I want to post an article from Common Dreams but cannot find how to do that. I copied it and pasted it into a word doc but it doesn't look right, too small. Maybe this board auto fits it? How please? Thanks!
I'm testing posting an article from the site Common Dreams
Published on Wednesday, August 5, 2009 by Creators Syndicate Non-Organic Organic Food
by Jim Hightower
When it comes to a healthy diet, I am not a purist. Too late for that because I grew up eating such culinary concoctions as toasted sandwiches constructed of Spam, white bread and that oddly orange, oddly spongy cheeselike stuff known as Velveeta.
As an adult, I even have been irresponsible enough to serve as a taster, judge and promoter of Spam creations that were served at a now-defunct annual event held in my town of Austin, Texas. Called "Spamarama," the festival featured unspeakable and (often unswallowable) dishes made from the gelatinous, pink potted meat, including — get ready to gag — Spam ice cream.
So I am not quick to criticize every little diversion from 100 percent wholesomeness. For example, even though I've been an early and ardent advocate of organic production, I recognize that there are certain times when processors of organic foods (from beer to cheese) are unable to get essential ingredients that are produced organically. Thus, non-organic hops sometimes are allowed in organic beer. Indeed, the original law creating the U.S. Department of Agriculture's "certified organic" program recognizes such realities, allowing up to 5 percent of a certified product to consist of non-organic ingredients.
This exemption, however, was not intended to be a free-for-all loophole for dilution of the USDA's organic standard. Two strong caveats were attached to that 5 percent allowance. First, any non-organic substance has to be approved by the National Organic Standards Board. Second, the explicit intent of the law was for producers and processors to be in active pursuit of all organic ingredients, moving away from synthetic and non-organic substances as quickly as the real things could be found.
Enter from stage right: corporate agribusiness and Barbara Robinson. With the phenomenal growth in consumer demand for organic products, such giants as Kraft and Dean Foods have rushed to capture this multibillion-dollar market, except they don't want to play by the rules. Big Food found its enabler in Robinson, who was chosen to administer the organic program during the George W. Bush years.
Consulting regularly with the corporate powers, Robinson has brought synthetic after synthetic under the organic label. At the start of the certification program, 77 non-organic ingredients were on the allowable list, which was supposed to shrink as time passed. Today 245 ingredients are listed.
Likewise, the program was supposed to set uniform standards for how organic foods are produced. Yet 65 of the standards recommended by the board since 2002 simply have been ignored by the administrator. For example, the board proposed specific rules to ensure that organic dairy farmers provide "access to pasture" for their cows, but Robinson's team has refused to implement the proposal. Thus, a giant milk purveyor such as Dean Foods (Horizon dairy products) is allowed to sell "organic" milk from cows that are confined in factory conditions rather than allowed to graze in open pastures. By failing to set rules that apply to everyone, the USDA is permitting private, for-profit organic certification firms to create their own standards, which means corporate interests can shop around for the most lenient certifiers.

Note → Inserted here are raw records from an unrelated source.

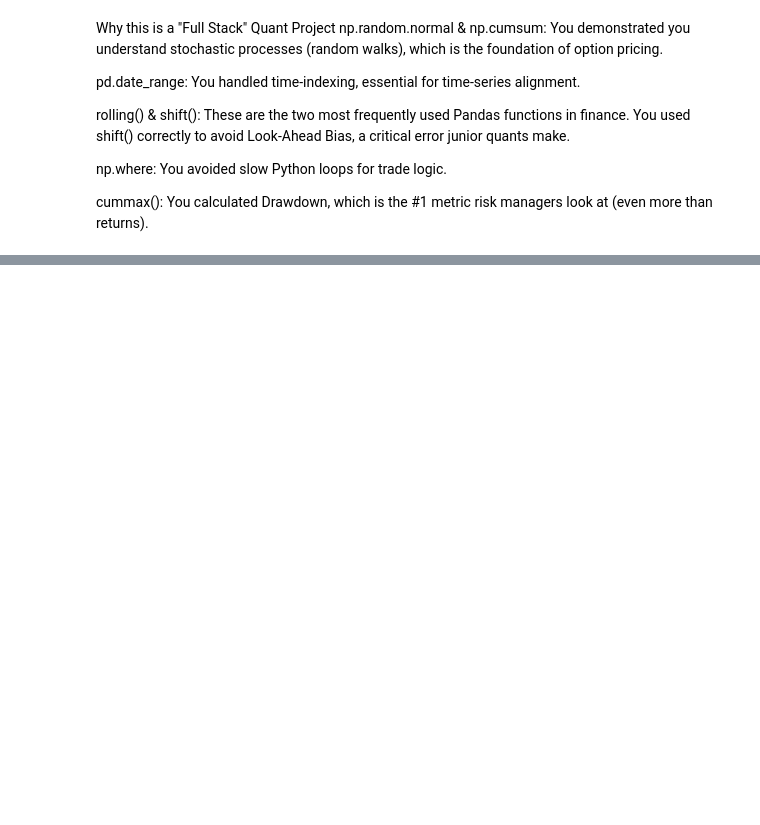
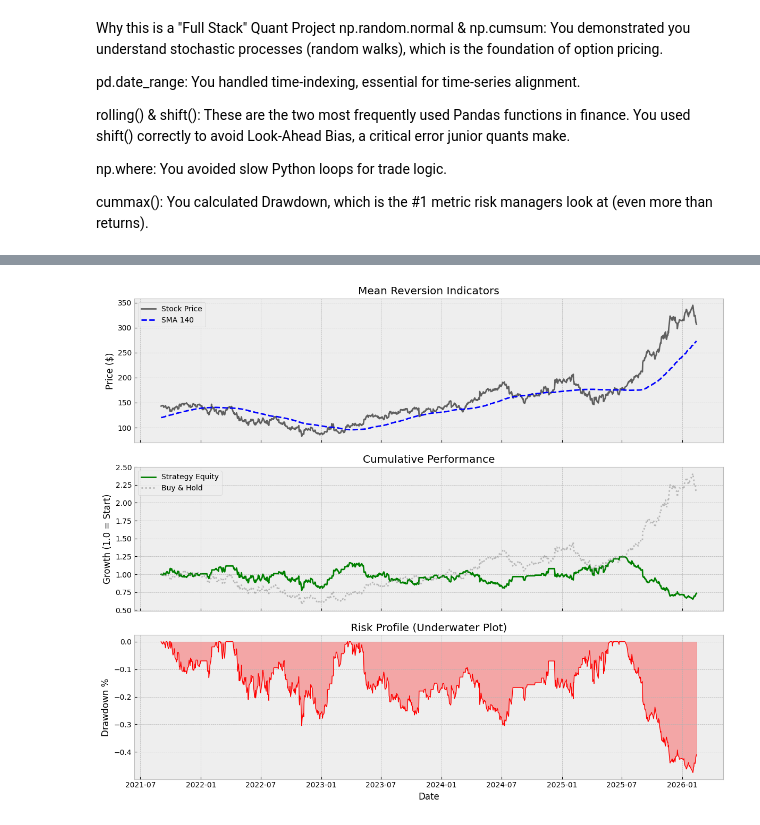
Before and after one commit to pearchew/learning_project, a Jupyter notebook: notes.ipynb, the cells around one changed output, grey strips where cells are left out. Saved outputs shown, nothing was run; the diff lists cells and outputs as text; code cells hidden in the pictures; blank space fills up the shorter version.

Commit message:
with charts and dashboard

```diff
--- a/notes.ipynb
+++ b/notes.ipynb
@@ -128,0 +129,39 @@ Date
+# %%
+import matplotlib.pyplot as plt
+
+# Use a clean style for financial charts
+plt.style.use('bmh')
+
+# Create a figure with 3 rows, sharing the same Date (x-axis)
+fig, (ax1, ax2, ax3) = plt.subplots(3, 1, figsize=(12, 10), sharex=True)
+
+# --- CHART 1: Price vs. Moving Average ---
+ax1.plot(clean_df.index, clean_df['Close'], label='Stock Price', color='black', alpha=0.6)
+ax1.plot(clean_df.index, clean_df['SMA'], label=f'SMA {window}', color='blue', linestyle='--')
+ax1.set_ylabel('Price ($)')
+ax1.set_title('Mean Reversion Indicators')
+ax1.legend(loc='upper left')
+
+# --- CHART 2: Strategy vs. Buy & Hold (Performance) ---
+# Calculate Buy & Hold returns for comparison
+buy_and_hold = clean_df['Close'] / clean_df['Close'].iloc[0]
+
+ax2.plot(clean_df.index, clean_df['Cum_Ret'], label='Strategy Equity', color='green', linewidth=2)
+ax2.plot(clean_df.index, buy_and_hold, label='Buy & Hold', color='gray', linestyle=':', alpha=0.5)
+ax2.set_ylabel('Growth (1.0 = Start)')
+ax2.set_title('Cumulative Performance')
+ax2.legend(loc='upper left')
+
+# --- CHART 3: Drawdown (The "Underwater" Plot) ---
+ax3.plot(clean_df.index, clean_df['Drawdown'], color='red', linewidth=1)
+# Fill the area to emphasize the "pain"
+ax3.fill_between(clean_df.index, clean_df['Drawdown'], 0, color='red', alpha=0.3)
+ax3.set_ylabel('Drawdown %')
+ax3.set_title('Risk Profile (Underwater Plot)')
+ax3.set_xlabel('Date')
+
+# Formatting to prevent label overlap
+plt.tight_layout()
+plt.show()
+# %% [output]
+[figure, added]
```
Also changed, not shown: parts of 7 cells of this notebook.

You might think that the USDA would see the organic labeling program as a way to earn consumer trust in the integrity of these products. But, no. Robinson told The Washington Post that the label's main purpose is to "grow the industry." A consultant to Kraft Foods eagerly added his amen to her loosey-goosey regulatory ethic. "We don't want to eliminate anyone who wants to be a part of the organic community," he explained.
What a neat idea! We can expand organic production simply by eliminating that bothersome "organic" adjective. Who knows; Spam might qualify for the label now.
Here's a better idea: Let's eliminate Robinson and all of the corporate pretenders. To tell new Agriculture Secretary Tom Vilsack to do both, call his office: 202-72....
Hrm. Okay, all I did was highlight the article, then copy, and paste in a reply box here, Patchouli. It appears fine to me. I'm not sure what you're running up against. You want to try a test here of what you're attempting and maybe if I look at it I can figure it out?
There's no need to copy it into Word prior to pasting it here. The site software does auto-format a bunch of stuff like line length and properly squashes URLs for us.
Published on Wednesday, August 5, 2009 by The Independent/UK The Hidden Truth Behind Drug Company Profits by Johann Hari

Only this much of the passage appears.